Lorna Martin

13412880_1694405824115089_5482601924258505113_nLorna Martin is usually writing something creative or having opinions. Her current projects include developing a short horror screenplay for Lincoln Japan Festival, and working on her first poetry pamphlet. Lorna’s work has been published in Roulade Magazine and you can read her film reviews at Blueprint: Review.

The London Writers’ Café Turns Ten by Linnéa Nilsson

It’s time to put on your best party hat and bake that cake, because The London Writers’ Café is turning ten this month.

It’s been a decade since Susan Jones, a playwright, set up The London Writers’ Café. While it started as a group for Jones and her friends to share work, it has since grown to almost three thousand members.

In 2010, Lisa Goll took over as the group’s leader and organizer. With her background in marketing for publishing and media companies, she has been able to take the community forward and expand. ‘It’s great as a creative writing group but it’s even better when it develops, when it helps people develop,’ she said.

As a member of The London Writers’ Café you have an array of formats to choose from. They do feedback sessions where some members read their work. ‘It’s up to people, there’s never any pressure to read,’ said Goll, who moderates these meet ups. ‘I make sure that it’s all really constructive and the person goes away with some positive notes and perhaps some room for improvement.’

There are also workshops to attend, run by professional teachers and lecturers giving classes on specific Creative Writing topics. But that’s not all; Goll also organizes talks by publishers, literary agents, editors and authors, giving members a chance to learn more about the industry and make connections.

Another perk of joining is the LWC’s sponsors. Goll revealed that ‘some of them offer special discounts and offers for members. You get access to organisations, competitions and information that perhaps it’d be harder to find if you’re on your own.’

The group is diverse, catering to all types of fiction writers, from novelists to screenwriters, from playwrights to poets, the forms are broad and varied. Goll is confident that this mixture is strongly beneficial for the members. ‘They can learn from each other,’ she said. But it’s not only the forms that set the writers apart. Goll revealed that ‘they’re different ages and from all different backgrounds. They’re all from very beginner up to people who have perhaps finished one novel, they’ve even published one novel and working on a second.’ Some have gone down the self-publishing route while others have now secured an agent.

Anyone can apply as long as they live in London and have started working on a project. ‘If they’re just thinking about writing or they’ve always wanted to write but haven’t actually started, then I would say that they’re probably not quite ready for us,’ she explained.

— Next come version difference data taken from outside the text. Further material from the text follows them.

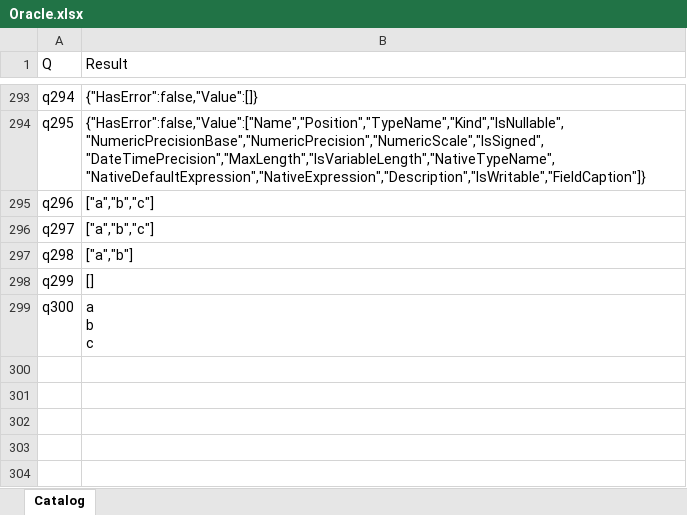
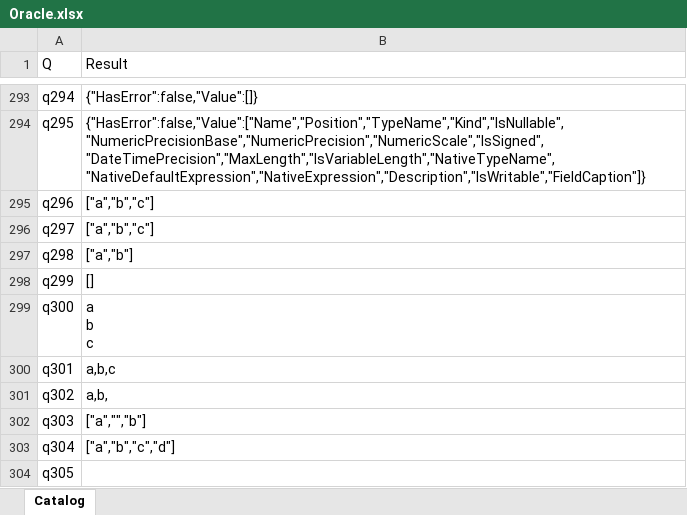
Before and after one commit to lawless-m/MrsFlow, an Excel workbook: Oracle/Oracle.xlsx, sheet Catalog, drawn as a sheet; only a part is shown, gaps mark what is left out; values as stored, in another font and other column widths than the file's, no borders; table styles not drawn; the diff names each change by its address in the sheet, - before the commit and + after, or states it on an @@ line.

Commit message:
Oracle: q301-q305 — Text.Split/Combine roundtrips (5/5 byte-exact)
Seventh perfect topic. Text-level split/combine behaves cleanly:

- q301 simple roundtrip "a,b,c" → "a,b,c" ✅
- q302 trailing delimiter "a,b," → "a,b," ✅ (both preserve trailing empty)
- q303 empty in middle "a,,b" → ["a","","b"] ✅
- q304 Text.SplitAny multi-delim ",;|" splits both ; , | ✅
- q305 empty input roundtrip → "" ✅

Text.Split treats consecutive delimiters as producing empty strings
(unlike Lines.FromText which drops trailing empties — q298/q299).
Both engines agree on the simple text path.

```diff
--- a/Oracle/Oracle.xlsx (sheet Catalog)
+++ b/Oracle/Oracle.xlsx (sheet Catalog)
+row 300: q301 | a,b,c
+row 301: q302 | a,b,
+row 302: q303 | ["a","","b"]
+row 303: q304 | ["a","b","c","d"]
+row 304: q305
```
Also changed, not shown: 16 other files.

The group is the perfect space for any Creative Writing student to receive more invaluable feedback from fellow writers outside of their university course.

You might be thinking that it’s all work and no play, but that’s not the case. ‘I’ve made a lot of great friends in the group’, said Goll. ‘That’s a really nice thing to have, a group of friends who you can just talk about writing and really geek out [with]’. They often have a drink and talk after sessions in a more relaxed setting, adding to that strong community bond – something that Goll adores. ‘I think it’s all about getting writers from all over to come together’.

What’s the future for LWC? According to Goll, quality is the main priority. ‘I think [it] works best when we have just a couple of sessions that are very well formed, so that’s what we’re going to focus on this year. It’s going to be more about quality feedback sessions and making some talks and workshops that people really need. In terms of the next twelve months, that’s where we are. Beyond that, I’m never sure. It goes in completely its own direction. It kind of has a destiny all of its own’.

After a decade of helping writers advance and develop, The London Writers’ Café’s birthday is definitely something to celebrate.

For more information on prices and dates visit The London Writers’ Café’s website HERE